The more adventurous, as well as slightly more skilled, could take the approach favoured by the punctilious Mr Christopher Schwarz, who advocates the use of dovetails wherever possible and other measures to ensure the chest's survival through the millennia ahead.
I too embarked on the journey inspired by the many jottings, videos and blogs by Mr Schwarz. In the end I did deviate somewhat from the straight and narrow laid down by him but managed to get the thing done.
I used Pine everywhere except the lid which was made with Yellow Cedar. The basic framework was achieved using dovetail joints as recommended by the pundit, though I believe that screws and glue could also achieve a very strong carcass.
|The carcass: Pine and dovetails|
The bottom went on with glue and screws, though cut nails (which cannot be found in India) are recommended.
|Bottom in place: rock solid box|
With the bottom in place, the box felt very strong; I tested it by resting my considerable weight on it. The thing didn't murmur in protest.
|Pine strips for the skirting|
The skirting at the base came next.

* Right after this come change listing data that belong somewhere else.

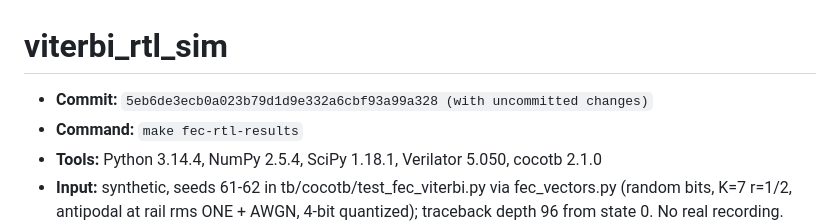
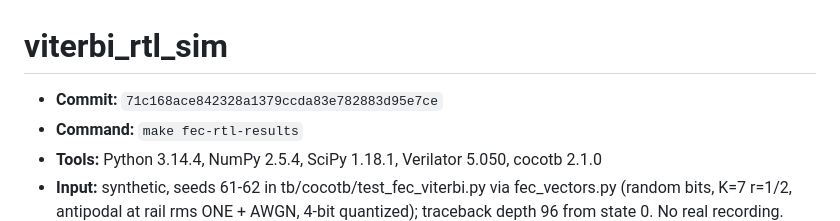
Before and after one commit to RodeanAzari/ccsds-meteor-lrpt-receiver, a Markdown page: data/results/viterbi_rtl_sim.md, the part around the change. GitHub-like rendering.

```diff
--- a/data/results/viterbi_rtl_sim.md
+++ b/data/results/viterbi_rtl_sim.md
@@ -1,6 +1,6 @@
 # viterbi_rtl_sim
 
-- **Commit:** `5eb6de3ecb0a023b79d1d9e332a6cbf93a99a328 (with uncommitted changes)`
+- **Commit:** `71c168ace842328a1379ccda83e782883d95e7ce`
 - **Command:** `make fec-rtl-results`
 - **Tools:** Python 3.14.4, NumPy 2.5.4, SciPy 1.18.1, Verilator 5.050, cocotb 2.1.0
 - **Input:** synthetic, seeds 61-62 in tb/cocotb/test_fec_viterbi.py via fec_vectors.py (random bits, K=7 r=1/2, antipodal at rail rms ONE + AWGN, 4-bit quantized); traceback depth 96 from state 0. No real recording.
```
Also changed, not shown: README.md (+8 -0 lines), data/results/viterbi_rtl_waveform.md (added, +15 -0 lines), docs/portfolio-todo.md (+2 -1 lines), docs/media/2026-11-23_phase-d_viterbi-waveform.png (added), 1 other file.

I was tempted to butt joint it together but as advised used dovetails again but this time the dovetails were opposed to that of the carcass.
|Skirting with glazing moulding attached to btoom|

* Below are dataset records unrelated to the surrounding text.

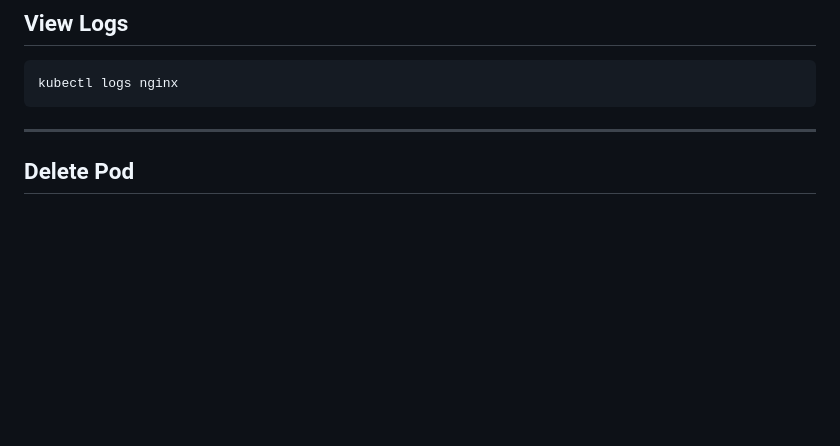
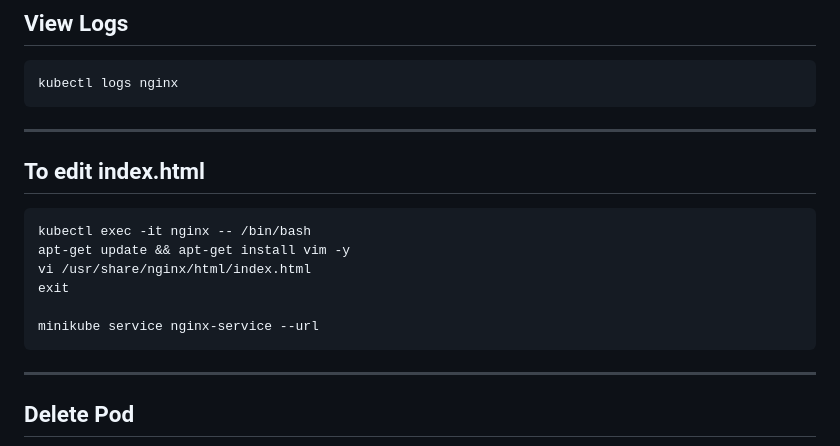
Before and after one commit to pandeyankit89/Kubernetes-Learning-Lab-with-Minikube-on-Windows, a Markdown page: README.md, the part around the change. GitHub-like rendering; blank space fills up the shorter version.

Commit message:
Update README.md
Added #To edit index.html

````diff
--- a/README.md
+++ b/README.md
@@ -338,6 +338,19 @@ kubectl describe pod nginx
 
 ```powershell
 kubectl logs nginx
+```
+
+---
+
+## To edit index.html
+
+```powershell
+kubectl exec -it nginx -- /bin/bash
+apt-get update && apt-get install vim -y
+vi /usr/share/nginx/html/index.html
+exit
+
+minikube service nginx-service --url
 ```
 
 ---
````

|Dovetails in carcass and skirting are opposed to each other|
The top skirting was put together using butt joints. I was a little careless in selecting the strips for the top skirting and later had problems fitting the lid. I added half inch glazing moulding to improve the look of the skirting. It began to look like a tool chest at this point.
|Top skirting attached: beginning to look like a tool chest|
I made two shallow tills, one with dovetails and the other with box joints as I have described in an earlier blog post.
|A Till made with dovetails and rebated bottom for plywood base|
|Runners inside the chest on which the tills will slide|
These need to slide on runners attached to the inside of the box. The upper till is wider than the lower one and the runners have to be sized accordingly.
My stock of Pine, which I had been using for the past two years, ran out and I had to mill some Yellow Cedar for the lid. I was very pleased to find that Yellow Cedar is a delight to plane and takes on a very pleasing texture which does not require any further sanding.
|Yellow Cedar for the lid frame|
Here I used the traditional frame and panel method to make the lid using regular mortise and tenon joints.
|Traditional mortise and tenon joints for the frame|
|Frame and panel lid in clamps|
For the panel I glued together two pieces of Yellow Cedar and routed a groove along its side, leaving one quarter of an inch below the groove. The bit used was also a quarter of an inch thick and was used to cut a groove along the inside of the frame exactly a quarter of an inch below the surface. This meant the panel would fit exactly in the groove and protrude above it. Before glue up, I rounded over the edges of the panel for a softer look. I cut off the horns on one side of the frame after the glue dried and sanded down everything with 180 and 240 grit paper.
|The lid complete|
Perhaps the most complicated part was the finishing. At first I thought I would stain and Shellac it but then decided to use black enamel paint that had been lying around in a cupboard.
A dark finish appears to be the choice of most Western woodworkers and the reason I suspect is the assumption that the chest will darken with time, abuse and mould as have most chests which have survived the centuries and decades. Rather than allow time to do the job, modern day woodworkers perhaps seek to hasten the process with coats of dark dismal paint. This gives the chest a "traditional" or aged appearance.
The attempt to stain the chest proved a complete disaster and then when I sloshed on three coats of black paint, I was left with a rude, shiny object that reflected light from each imperfection.
It took me several hours and considerable elbow grease to painstakingly rub the chest's plastic like surface with 400 and 600 grit sandpaper, then work on a rubbing compound and finally buff each surface down to a dull pleasing sheen.
|The Tool chest at last: blemished but beautiful!|
The result was not unpleasant even though the paint had rubbed away at parts exposing wood underneath. It looked mature, sedate and mellow, like a well-tended whisky. Not a classic, blemished definitely but one that will serve me well through the years ahead.
26 August 2015